Your assignment:
Write only the number of lines in the entries below that contain the word "ComfyUI".

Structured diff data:
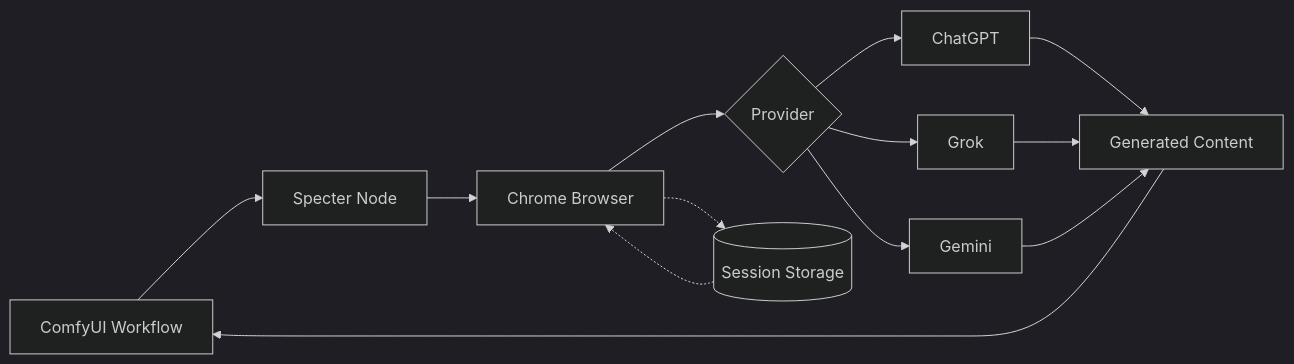
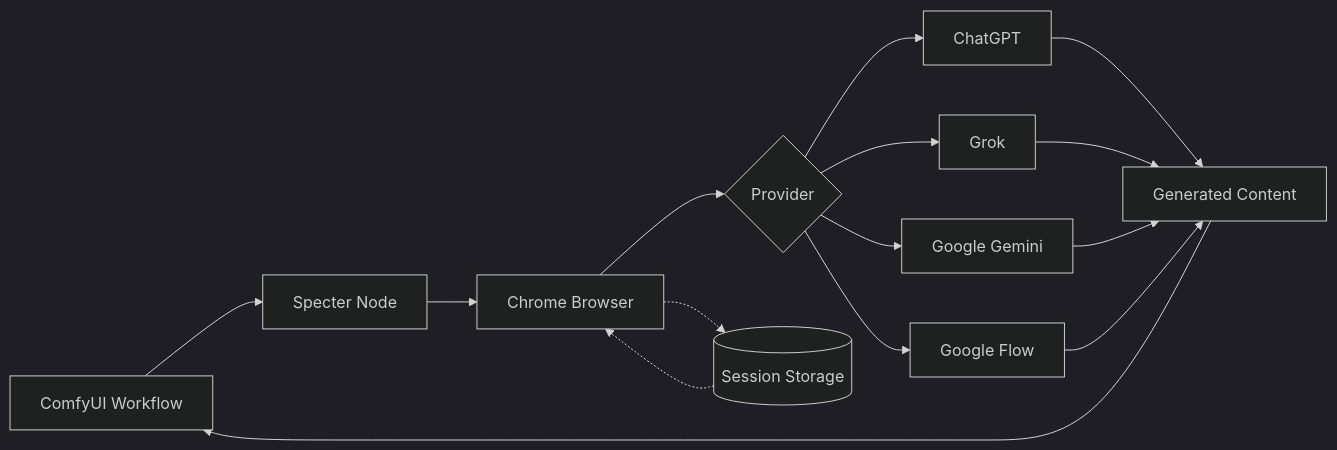
Before and after one commit to lars-hagen/ComfyUI-Specter: the diagram in README.md, drawn with Mermaid (dark theme). The commit also changed other lines of this file and 44 other files, not shown here.

Commit message:
feat: add Google Flow providers and update documentation

````diff
--- a/README.md
+++ b/README.md
@@ -17,16 +18,18 @@
 ```mermaid
 flowchart LR
     A[ComfyUI Workflow] --> B[Specter Node]
     B --> C[Chrome Browser]
     C --> D{Provider}
     D --> E[ChatGPT]
     D --> F[Grok]
-    D --> G[Gemini]
+    D --> G[Google Gemini]
+    D --> K[Google Flow]
     E --> H[Generated Content]
     F --> H
     G --> H
+    K --> H
     H --> A
 
     C -.-> I[(Session Storage)]
     I -.-> C
 ```
````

Answer space:
2